A third of UK employees could not name a single occasion that motivated them at work last year
New research shows UK businesses missed the mark when it came to motivating their workforce in 2015 as over a third (34%) of employees said they could not name a single occasion where they felt motivated at work last year.
The Employee Motivation: Who came out on top in 2015?’ report reveals that despite a quarter (24%) of staff saying ‘yes’ they felt motivated at work in 2015, nearly half of the UK workforce collectively felt neutral or negative feelings towards their job.
When asked how they felt about their job in 2015, employees replied:
- They loved every second of their job (14%)
- They had to work hard, but still enjoyed all aspects of their job (40%)
- They’re sat on the fence and don’t feel any emotion towards work (27%)
- It was all work and no play (7%)
- My employer expected too much from me (7%)
- I didn’t like any aspect of my job last year (5%)
The survey was commissioned by incentive and reward experts, Red Letter Days for Business, to explore one of the building blocks affecting the low engagement and productivity rates in the UK – employee motivation.

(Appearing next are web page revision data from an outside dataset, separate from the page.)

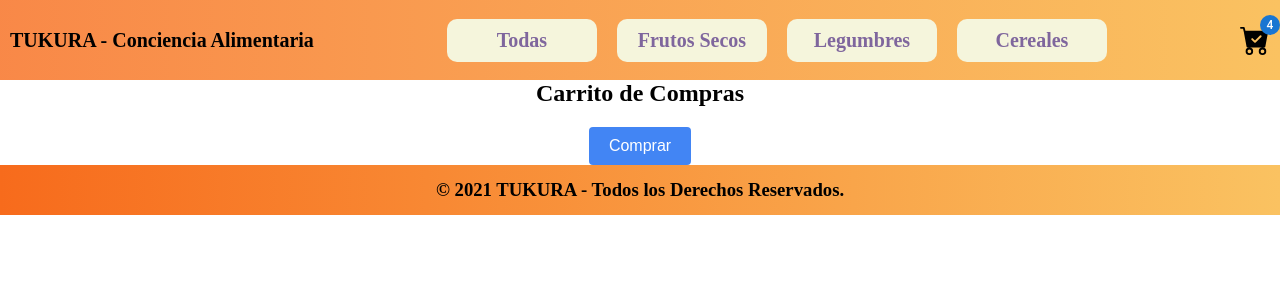
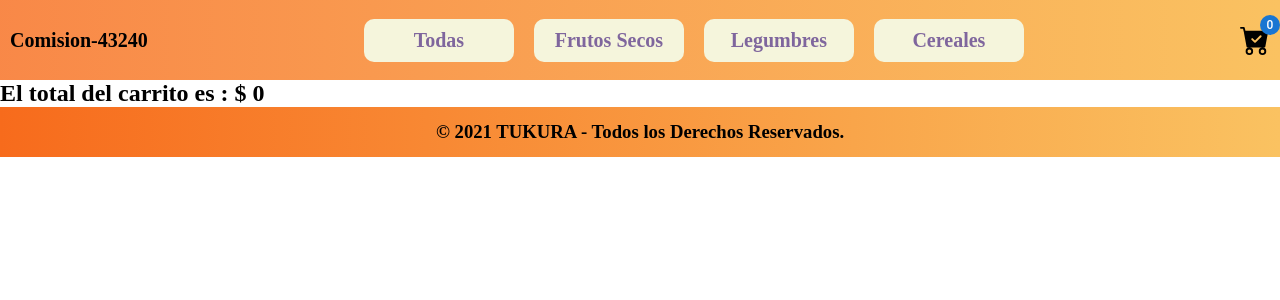
Before and after one commit to VanesaPorcelli/ericaPorcelli_React, a React (Vite) app: page /carrito in a window 1280 px wide. Shown: the top 300 px of the page. Built offline with nearby package versions, Linux system fonts and the light colour scheme.

Commit message:
context y rendering

```diff
--- a/package.json
+++ b/package.json
@@ -22,6 +22,8 @@
     "react-dom": "^18.2.0",
     "react-icons": "^4.8.0",
     "react-router-dom": "^6.12.0",
+    "react-spinners": "^0.13.8",
+    "sweetalert2": "^11.7.16",
     "yup": "^1.2.0"
   },
   "devDependencies": {
--- a/src/App.jsx
+++ b/src/App.jsx
@@ -2,10 +2,12 @@ import Layout from "./components/layout/Layout";
 
 import { BrowserRouter, Routes, Route } from "react-router-dom";
 import { menuRoutes } from "./components/routes/menuRoutes";
+import CartContextProvider from "./context/CartContext";
 
 const App = () => {
   return (
     <BrowserRouter>
+      <CartContextProvider>
         <Routes>
           <Route element={<Layout />}>
             {menuRoutes.map(({ id, path, Element }) => (
@@ -14,6 +16,7 @@ const App = () => {
           </Route>
           <Route path="*" element={<h1>404 not found</h1>} />
         </Routes>
+      </CartContextProvider>
     </BrowserRouter>
   );
 };
--- a/src/components/common/ItemCount.jsx
+++ b/src/components/common/ItemCount.jsx
@@ -1,17 +1,24 @@
 import "./ItemCount.css";
+import { Button } from "@mui/material";
 import { useCount } from "../hooks/useCount";
 
-export const ItemCount = ({ stock, initial, onAdd }) => {
+export const ItemCount = ({ stock, initial = 1, onAdd }) => {
   const { count, decrement, increment } = useCount(initial, stock);
 
   return (
     <>
       <div className="count--container">
-        <button onClick={decrement}>-</button>
-        <span>{count}</span>
-        <button onClick={increment}>+</button>
+        <Button variant="contained" onClick={decrement}>
+          -
+        </Button>
+        <h2>{count}</h2>
+        <Button variant="contained" onClick={increment}>
+          +
+        </Button>
 
-        <button onClick={() => onAdd(count)}>Agregar al carrito</button>
+        <Button variant="contained" onClick={() => onAdd(count)}>
+          Agregar al carrito
+        </Button>
       </div>
     </>
   );
--- a/src/components/layout/navbar/Navbar.jsx
+++ b/src/components/layout/navbar/Navbar.jsx
@@ -4,12 +4,17 @@ import styles from "./Navbar.module.css";
 
 import { Link } from "react-router-dom";
 import { menuNavigate } from "../../routes/menuNavigate";
+import { useContext } from "react";
+import { CartContext } from "../../../context/CartContext";
 
 const Navbar = () => {
+  const { getTotalItems } = useContext(CartContext);
+  let totalItems = getTotalItems();
+
   return (
     <>
       <div className={styles.containerNavbar}>
-        <Link to="/">TUKURA - Conciencia Alimentaria</Link>
+        <Link to="/">Comision-43240</Link>
         <ul className={styles.categories}>
           {menuNavigate.map(({ id, path, title }) => (
             <Link key={id} to={path}>
@@ -19,7 +24,7 @@ const Navbar = () => {
         </ul>
 
         <Link to="/carrito">
-          <Badge badgeContent={4} color="primary">
+          <Badge badgeContent={totalItems} showZero color="primary">
             <BsFillCartCheckFill size="30px" />
           </Badge>
         </Link>
--- a/src/components/pages/cart/CartContainer.jsx
+++ b/src/components/pages/cart/CartContainer.jsx
@@ -1,34 +1,62 @@
-import { useEffect } from "react";
-import { useNavigate } from "react-router-dom";
+import { useContext } from "react";
+import { CartContext } from "../../../context/CartContext";
+import Swal from "sweetalert2";
 
 const CartContainer = () => {
-  const navigate = useNavigate();
+  const { cart, clearCart, removeById, getTotalPrice } =
+    useContext(CartContext);
+  let total = getTotalPrice();
 
-  const realizarCompra = () => {
-    console.log("Se agregaron los productos");
-    // navegar
-    navigate("/");
+  // Alerta para vaciar carrito
+  const limpiar = () => {
+    Swal.fire({
+      title: "Deseas vaciar el carrito de compras?",
+      showDenyButton: true,
+      showCancelButton: false,
+      confirmButtonText: "Aceptar",
+      denyButtonText: `Cancelar`,
+    }).then((result) => {
+      if (result.isConfirmed) {
+        clearCart();
+        Swal.fire("Carrito vacío", "", "success");
+      } else if (result.isDenied) {
+        Swal.fire("Volver al carrito", "", "info");
+      }
+    });
   };
 
   return (
-    <div style={{ textAlign: "center" }}>
-      <h1 style={{ fontSize: "24px", marginBottom: "20px" }}>
-        Carrito de Compras
-      </h1>
-      <button
-        style={{
-          backgroundColor: "#4285F4",
-          color: "white",
-          padding: "10px 20px",
-          border: "none",
-          borderRadius: "4px",
-          cursor: "pointer",
-          fontSize: "16px",
-        }}
-        onClick={realizarCompra}
-      >
-        Comprar
-      </button>
+    <div>
+      {cart.map((product) => {
+        return (
+          <div key={product.id}>
+            <h2>{product.title}</h2>
+            <h3>$ {product.price}</h3>
+            <h3>{product.quantity}</h3>
+            <button
+              onClick={() => {
+                Swal.fire({
+                  title: "Estas seguro de eliminar el producto?",
+                  icon: "warning",
+                  showCancelButton: true,
+                  confirmButtonColor: "#3085d6",
+                  cancelButtonColor: "#d33",
+                  confirmButtonText: "Si, eliminar",
+                }).then((result) => {
+                  if (result.isConfirmed) {
+                    removeById(product.id);
+                    Swal.fire("Producto eliminado!");
+                  }
+                });
+              }}
+            >
+              Eliminar
+            </button>
+          </div>
+        );
+      })}
+      <h2>El total del carrito es : $ {total}</h2>
+      {cart.length > 0 && <button onClick={limpiar}>Limpiar carrito</button>}
     </div>
   );
 };
--- a/src/components/pages/productDetail/ProductDetail.jsx
+++ b/src/components/pages/productDetail/ProductDetail.jsx
@@ -1,29 +1,20 @@
 import { ItemCount } from "../../common/ItemCount";
 
-const ProductDetail = ({ productSelected }) => {
-  const onAdd = (cantidad) => {
-    let data = {
-      ...productSelected,
-      quantity: cantidad,
-    };
-
-    console.log(data);
-  };
-
+const ProductDetail = ({ productSelected, cantidad, onAdd }) => {
   return (
     <>
       <div>
         <h2>{productSelected.title}</h2>
-        <img
-          src={productSelected.img}
-          alt=""
-          style={{ width: "350px", height: "auto" }}
-        />
+        <img src={productSelected.img} alt="" />
       </div>
       {productSelected.stock > 0 ? (
-        <ItemCount stock={productSelected.stock} initial={1} onAdd={onAdd} />
+        <ItemCount
+          stock={productSelected.stock}
+          initial={cantidad}
+          onAdd={onAdd}
+        />
       ) : (
-        <h3>Momentáneamente no hay stock</h3>
+        <h3>No hay stock</h3>
       )}
     </>
   );
--- a/src/components/pages/productDetail/ProductDetailContainer.jsx
+++ b/src/components/pages/productDetail/ProductDetailContainer.jsx
@@ -1,15 +1,33 @@
-import { useEffect, useState } from "react";
+import { useContext, useEffect, useState } from "react";
 import ProductDetail from "./ProductDetail";
 import { products } from "../../../productsMock";
 import { useParams } from "react-router-dom";
-
+import { CartContext } from "../../../context/CartContext";
+import Swal from "sweetalert2";
 
 const ProductDetailContainer = () => {
   const [productSelected, setProductSelect] = useState({});
 
-   const { id } = useParams()
-   console.log(id)
+  const { addToCart, getTotalQuantityById } = useContext(CartContext);
 
+  const { id } = useParams();
+
+  const cantidad = getTotalQuantityById(id);
+  const onAdd = (cantidad) => {
+    let data = {
+      ...productSelected,
+      quantity: cantidad,
+    };
+
+    addToCart(data);
+    Swal.fire({
+      position: "center",
+      icon: "success",
+      title: "Producto agregado con éxito!",
+      showConfirmButton: false,
+      timer: 1800,
+    });
+  };
 
   useEffect(() => {
     let productFind = products.find((product) => product.id === +id);
@@ -23,8 +41,14 @@ const ProductDetailContainer = () => {
       .catch((err) => console.log(err));
   }, [id]);
 
-
-  return <ProductDetail productSelected={productSelected}  />;
+  return (
+    <ProductDetail
+      cantidad={cantidad}
+      productSelected={productSelected}
+      addToCart={addToCart}
+      onAdd={onAdd}
+    />
+  );
 };
 
 export default ProductDetailContainer;
--- a/src/components/pages/productsList/ProductsListContainer.jsx
+++ b/src/components/pages/productsList/ProductsListContainer.jsx
@@ -2,20 +2,29 @@ import { useEffect, useState } from "react";
 import ProductsListPresentacional from "./ProductsListPresentacional";
 import { products } from "../../../productsMock";
 import { useParams } from "react-router";
+import { GridLoader } from "react-spinners";
+
+const objetoLoader = {
+  display: "block",
+  margin: "150px",
+
+};
 
 const ProductsListContainer = () => {
   const [items, setItems] = useState([]);
 
   const { categoryName } = useParams();
+  console.log(items.length);
 
   useEffect(() => {
-
     let productosFiltrados = products.filter(
       (product) => product.category === categoryName
     );
 
     const tarea = new Promise((resolve) => {
-      resolve(categoryName ? productosFiltrados : products);
+      setTimeout(() => {
+        resolve(categoryName ? productosFiltrados : products);
+      }, 500);
     });
 
     tarea
@@ -23,10 +32,24 @@ const ProductsListContainer = () => {
       .catch((rechazo) => {
         console.log(rechazo);
       });
-
   }, [categoryName]);
 
-  return <ProductsListPresentacional items={items} />;
+  if (items.length === 0) {
+    return (
+      <div style={{ width: "100%", display: "flex", justifyContent: "center" }}>
+        <GridLoader cssOverride={objetoLoader} color="orange" />
+      </div>
+    );
+  }
+
+  return (
+    <div>
+      <ProductsListPresentacional items={items} />
+      {}
+
+      {}
+    </div>
+  );
 };
 
 export default ProductsListContainer;
--- /dev/null
+++ b/src/context/CartContext.jsx
@@ -0,0 +1,83 @@
+import { createContext, useState } from "react";
+
+export const CartContext = createContext();
+
+// componente proveedor
+const CartContextProvider = ({ children }) => {
+  const [cart, setCart] = useState(
+    JSON.parse(localStorage.getItem("cart")) || []
+  );
+
+  const addToCart = (newProduct) => {
+    // preguntar si existe
+    let exist = isInCart(newProduct.id);
+
+    if (exist) {
+      let newArray = cart.map((product) => {
+        if (product.id === newProduct.id) {
+          return {
+            ...product,
+            quantity: newProduct.quantity,
+          };
+        } else {
+          return product;
+        }
+      });
+      setCart(newArray);
+      localStorage.setItem("cart", JSON.stringify(newArray));
+    } else {
+      setCart([...cart, newProduct]);
+      localStorage.setItem("cart", JSON.stringify([...cart, newProduct]));
+    }
+  };
+
+  const isInCart = (id) => {
+    // 2
+    let exist = cart.some((prod) => prod.id === id);
+    return exist;
+  };
+
+  const clearCart = () => {
+    setCart([]);
+    localStorage.removeItem("cart");
+  };
+
+  const removeById = (id) => {
+    let newArray = cart.filter((product) => product.id !== id);
+    setCart(newArray);
+    localStorage.setItem("cart", JSON.stringify(newArray));
+  };
+  const getTotalQuantityById = (id) => {
+    let producto = cart.find((prod) => prod.id === +id);
+    console.log(producto?.quantity);
+    return producto?.quantity;
+  };
+
+  const getTotalItems = () => {
+    let total = cart.reduce((acc, elemento) => {
+      return acc + elemento.quantity;
+    }, 0);
+    return total;
+  };
+
+  const getTotalPrice = () => {
+    let total = cart.reduce((acc, elemento) => {
+      return acc + elemento.quantity * elemento.price;
+    }, 0);
+    return total;
+  };
+
+  let data = {
+    cart,
+    addToCart,
+    clearCart,
+    removeById,
+    getTotalQuantityById,
+    getTotalItems,
+    getTotalPrice,
+  };
+
+  return <CartContext.Provider value={data}> {children} </CartContext.Provider>;
+};
+
+export default CartContextProvider;
```
Also changed, not shown: 1 other file (tests, documents, lock files or other folders). Lines whose indentation alone changed are shown as unchanged.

Who was motivated?
It will come as no surprise that 25-34 year olds were the most motivated at work last year; this age group are likely to be working their way up the career ladder, learning every day, and achieving promotions.
How motivated was each generation at work in 2015?
- 25-34: most motivated age group with 39% saying ‘yes’ they felt motivated
- 35-44: 24% said ‘yes’ they felt motivated
- 55+: 23% said ‘yes’ they felt motivated
- 18-24: 21% said ‘yes’ they felt motivated
- 45-54: least motivated age group with just 17% saying ‘yes’ they felt motivated
Bill Alexander, CEO at Red Letter Days for Business says: “It’s worrying that only a small percentage of each age group could say ‘yes’ they feel motivated at work. What’s more worrying is how little 18-24 year olds are driven – this is our workforce of the future therefore employers need to do more the nurture this talent.”
What factors drove motivation?
People taking part in the survey were first asked to confirm what would motivate them at work, followed by a free text box to write about an occasion they could remember that made them feel driven last year.
Top 5 motivators of 2015 were:
- I had a good work/life balance (45%)
- I have a motivating boss who is very good at their job (25%)
- I have great peers, we always manage to motivate each other (19%)
- My boss is very good at saying thank you. It keeps me motivated (17%)
- The office environment is very motivating (16%)
However, when it came to the free text box over a third (34%) of employees said they could not remember a specific occasion when they felt motivated by their employer.
“It’s concerning that such a large percentage of our workforces had difficulty naming a specific time when they felt driven,” says Bill Alexander. “However, we must note that out of the employees who could remember an occasion the top responses fell into one of four categories: achieved, challenged, gained knowledge and recognised.”
What affected employee motivation?
Finally, the report explored elements that could affect motivation in the workplace such as hygiene factors and staff recognition and rewards. The results show flexibility, freedom, high quality tools and recognition are key factors that can have a positive – and negative – impact on a workforce’s drive:
Flexibility to enable staff to choose where they work: 46% of staff who could choose whether they worked at home or in the office in 2015 were highly engaged.
- Freedom to allow staff to perform personal tasks while at work: 48% of staff who were allowed to shop online while at work were highly engaged. In comparison, out of the employees who were not allowed this freedom just 27% were highly engaged.
- Provide staff with high quality tools to do their job: Half of staff who receive high quality tools at work are highly engaged.
- Recognise hard work: 82% of employees who said ‘yes’ I felt motivated in 2015, were rewarded with some form of reward or recognition for a job well done.
“This research indicates that simple hygiene factors such as where employees work and the tools they’re given to work with have a bigger impact on motivation than employers’ may think,” continues Bill Alexander.
“However, the biggest lesson we all must learn from these insights it that the most motivational elements that create memorable moments with staff appear under the four categories: achieved, challenged, gained knowledge, and recognised.
“Employers who strive towards giving their staff the opportunities to experience these four elements throughout 2016 will no doubt benefit from an engaged and driven workforce – and hopefully improve the third of employees who could not remember a moment when they felt motivated last year!”